═══ Data records

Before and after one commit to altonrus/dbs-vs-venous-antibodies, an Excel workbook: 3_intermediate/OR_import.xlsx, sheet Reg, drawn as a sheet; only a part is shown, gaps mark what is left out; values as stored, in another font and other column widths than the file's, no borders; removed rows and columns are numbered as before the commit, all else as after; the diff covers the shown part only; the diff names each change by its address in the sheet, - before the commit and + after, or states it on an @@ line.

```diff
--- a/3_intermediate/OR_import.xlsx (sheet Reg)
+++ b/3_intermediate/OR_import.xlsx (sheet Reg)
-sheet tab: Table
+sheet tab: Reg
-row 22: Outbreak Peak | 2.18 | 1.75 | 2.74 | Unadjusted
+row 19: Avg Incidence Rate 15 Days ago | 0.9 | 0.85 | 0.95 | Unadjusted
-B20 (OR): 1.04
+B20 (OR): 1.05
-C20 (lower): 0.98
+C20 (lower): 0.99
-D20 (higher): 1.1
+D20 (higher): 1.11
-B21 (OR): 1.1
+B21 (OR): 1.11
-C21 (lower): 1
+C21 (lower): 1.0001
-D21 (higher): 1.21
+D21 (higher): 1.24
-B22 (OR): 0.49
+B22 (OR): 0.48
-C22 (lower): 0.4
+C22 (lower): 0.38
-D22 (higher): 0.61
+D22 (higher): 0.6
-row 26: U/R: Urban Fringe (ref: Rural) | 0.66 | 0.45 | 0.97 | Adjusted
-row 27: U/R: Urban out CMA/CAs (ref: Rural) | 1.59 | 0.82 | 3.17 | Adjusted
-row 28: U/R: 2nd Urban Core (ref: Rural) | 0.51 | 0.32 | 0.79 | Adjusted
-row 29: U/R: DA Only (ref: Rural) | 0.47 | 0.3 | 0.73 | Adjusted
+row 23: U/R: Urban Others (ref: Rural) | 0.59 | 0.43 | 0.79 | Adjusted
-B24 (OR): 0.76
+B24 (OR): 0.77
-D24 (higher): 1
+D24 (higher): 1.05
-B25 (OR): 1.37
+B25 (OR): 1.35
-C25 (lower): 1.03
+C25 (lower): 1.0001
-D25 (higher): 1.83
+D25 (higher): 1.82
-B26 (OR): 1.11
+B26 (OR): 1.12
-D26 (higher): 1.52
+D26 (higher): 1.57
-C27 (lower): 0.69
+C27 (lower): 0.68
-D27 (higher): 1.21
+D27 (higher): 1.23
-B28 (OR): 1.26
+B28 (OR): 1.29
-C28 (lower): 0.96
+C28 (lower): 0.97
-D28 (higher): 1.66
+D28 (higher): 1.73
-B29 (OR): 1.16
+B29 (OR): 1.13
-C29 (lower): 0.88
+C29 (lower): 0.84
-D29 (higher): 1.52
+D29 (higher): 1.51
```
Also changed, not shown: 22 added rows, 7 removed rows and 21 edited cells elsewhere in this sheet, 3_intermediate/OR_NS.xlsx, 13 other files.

══════

Review the material and copy each line in which the word "Urban" appears.

Answer to the exercise:
-row 26: U/R: Urban Fringe (ref: Rural) | 0.66 | 0.45 | 0.97 | Adjusted
-row 27: U/R: Urban out CMA/CAs (ref: Rural) | 1.59 | 0.82 | 3.17 | Adjusted
-row 28: U/R: 2nd Urban Core (ref: Rural) | 0.51 | 0.32 | 0.79 | Adjusted
+row 23: U/R: Urban Others (ref: Rural) | 0.59 | 0.43 | 0.79 | Adjusted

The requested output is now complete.